BOOK LAUNCH BY TED MARIS-WOLF
Family Bonds: Free Blacks and Re-enslavement Law in Antebellum Virginia
Tuesday, May 05, 2015
Time: Noon–1:00 PM
Place: Conference Rooms
Between 1854 and 1864, more than a hundred free African Americans in Virginia proposed to enslave themselves and, in some cases, their children. Author Ted Maris-Wolf, Interim Vice President of Research and Historical Interpretation and Abby and George O'Neill Director of the John D. Rockefeller Jr Library at Colonial Williamsburg, explains this phenomenon as a response to state legislation that forced free African Americans to make a terrible choice: leave enslaved loved ones behind for freedom elsewhere or seek a way to remain in their communities, even by renouncing legal freedom. Maris-Wolf paints an intimate portrait of these people whose lives, liberty, and use of Virginia law offer new understandings of race and place in the upper South. A book signing follows the talk.
State Records Center Archives Annex Reading Room Late Opening
Wednesday, May 06, 2015
The State Records Center Archives Annex Reading Room will not open until 10:00 AM on Wednesday, May 6th.
Coffee and Conversation with Trailblazer Ruth Coles Harris:
A Virginia Women in History Event
Friday, May 08, 2015
Time: 10:30 AM–11:30 AM
Place: Conference Rooms, Free. RSVP at 804-692-3999.
Join us for coffee and conversation with business pioneer Ruth Coles Harris, one of the Library of Virginia's 2015 Virginia Women in History and the recipient of the Virginia Business and Professional Women's Foundation Business Leadership Award. The first African American woman to become a certified public accountant in Virginia, Harris was the founding director of the Sydney Lewis School of Business at Virginia Union University.
View images of the events.
Discovery Café Closed
Saturday, May 09, 2015
Time: 11:00 AM–2:00 PM
We apologize for any inconvenience this may cause.
Saturday, May 23, 2015—Monday, May 25, 2015
Closed for Memorial Day weekend
Slaves Waiting for Sale:Abolitionist Art and the American Slave Trade
Friday, May 29, 2015
Time: Noon–1:00 PM
Place: Conference Rooms, Free
Dr. Maurie McInnis, curator of the Library's exhibition To Be Sold: Virginia and the American Slave Trade, demonstrates how art can be used to interpret America's slave trade.
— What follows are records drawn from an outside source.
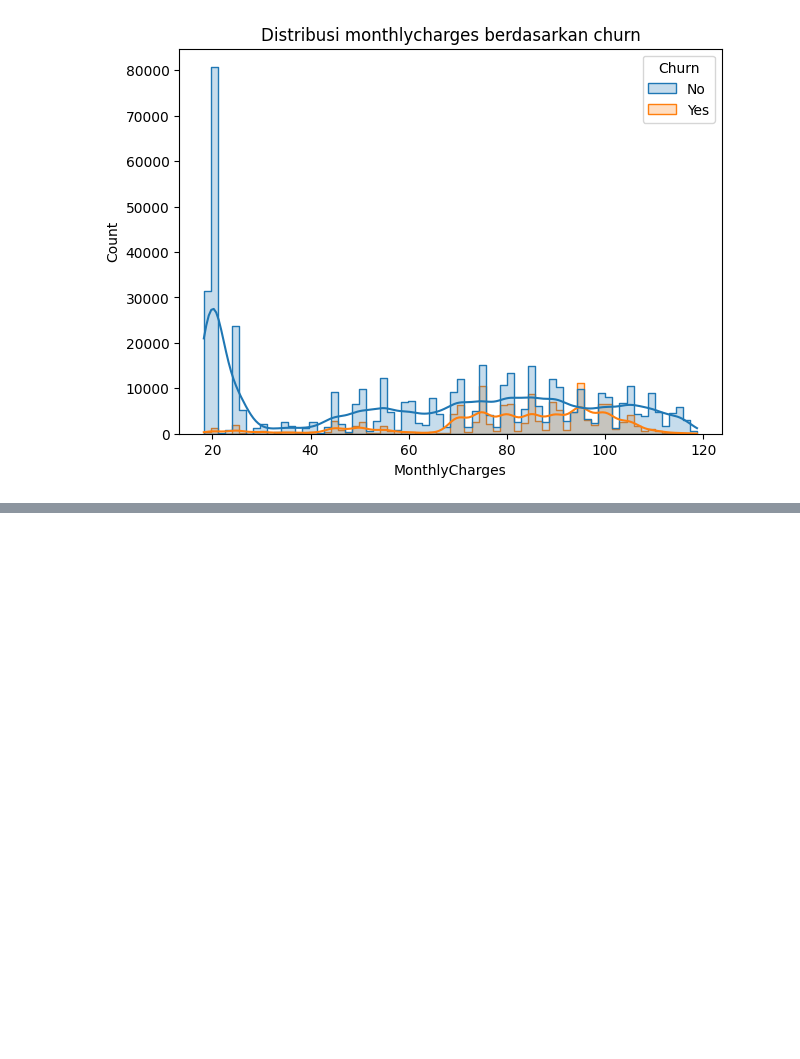
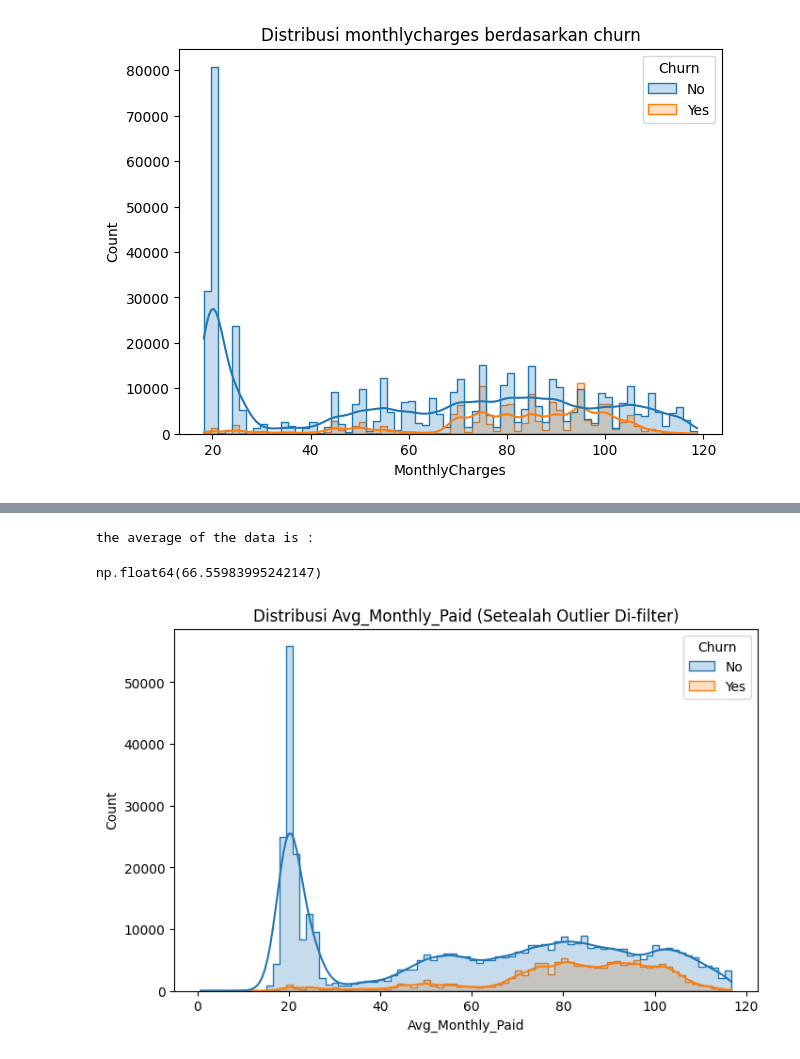
Before and after one commit to Arroyan23/customer-churn-forecast, a Jupyter notebook: data-viz.ipynb, the cells around one changed output, grey strips where cells are left out. Cells and saved outputs as stored; diff of their text form; code cells hidden in the pictures; blank space fills up the shorter version.

```diff
--- a/data-viz.ipynb
+++ b/data-viz.ipynb
@@ -92,0 +142,30 @@ Text(0.5, 1.0, 'Distribusi monthlycharges berdasarkan churn')
+# %%
+# membuat rasio baru
+df['Avg_Monthly_Paid'] = df['TotalCharges'] / df['tenure']
+df.head()
+print("the average of the data is :")
+df['Avg_Monthly_Paid'].mean()
+# %% [output]
+the average of the data is :
+np.float64(66.55983995242147)
+# %%
+import numpy as np
+import pandas as pd
+
+# Trik 1: Ganti tenure 0 jadi 1 (atau filter tenure > 0)
+df_clean = df[df['tenure'] > 0].copy()
+
+# Trik 2: Hitung ulang Avg_Monthly_Paid
+df_clean['Avg_Monthly_Paid'] = df_clean['TotalCharges'] / df_clean['tenure']
+
+# Trik 3: Tangani jika masih ada outlier ekstrem (misal potong di persentil 99)
+q_high = df_clean['Avg_Monthly_Paid'].quantile(0.99)
+df_filtered = df_clean[df_clean['Avg_Monthly_Paid'] <= q_high]
+
+# Plot ulang
+plt.figure(figsize=(8, 5))
+sns.histplot(data=df_filtered, x='Avg_Monthly_Paid', hue='Churn', kde=True, element='step')
+plt.title('Distribusi Avg_Monthly_Paid (Setealah Outlier Di-filter)')
+plt.show()
+# %% [output]
+[figure, added]
```
Also changed, not shown: parts of 8 cells of this notebook, 1 other file.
Library staff will lead a discussion of whether the landmark exhibition accomplished its goals.
To Be Sold: Virginia and the American Slave Trade
Monday, October 27, 2014—Saturday, May 30, 2015
Time: 9:00 AM–5:00 PM
Place: Lobby and Exhibition Hall, Free
This groundbreaking exhibition explores the pivotal role that Richmond played in the domestic slave trade. Curated by University of Virginia professor Maurie McInnis, To Be Sold draws from her recent book, Waiting to Be Sold: Abolitionist Art and the American Slave Trade, and is anchored by a series of paintings and engravings by Eyre Crowe, a British artist who witnessed the slave trade as he traveled across the United States in 1853. This internal trade accounted for the largest forced migration of people in the United States, moving as many as two thirds of a million people from the Upper South to the Cotton South. Virginia was the largest mass exporter of enslaved people through the Richmond market, making the trade the most important economic activity in antebellum Virginia. This exhibition is not merely a story of numbers and economic impact, but also one that focuses on individuals and the impact that the trade had on enslaved people.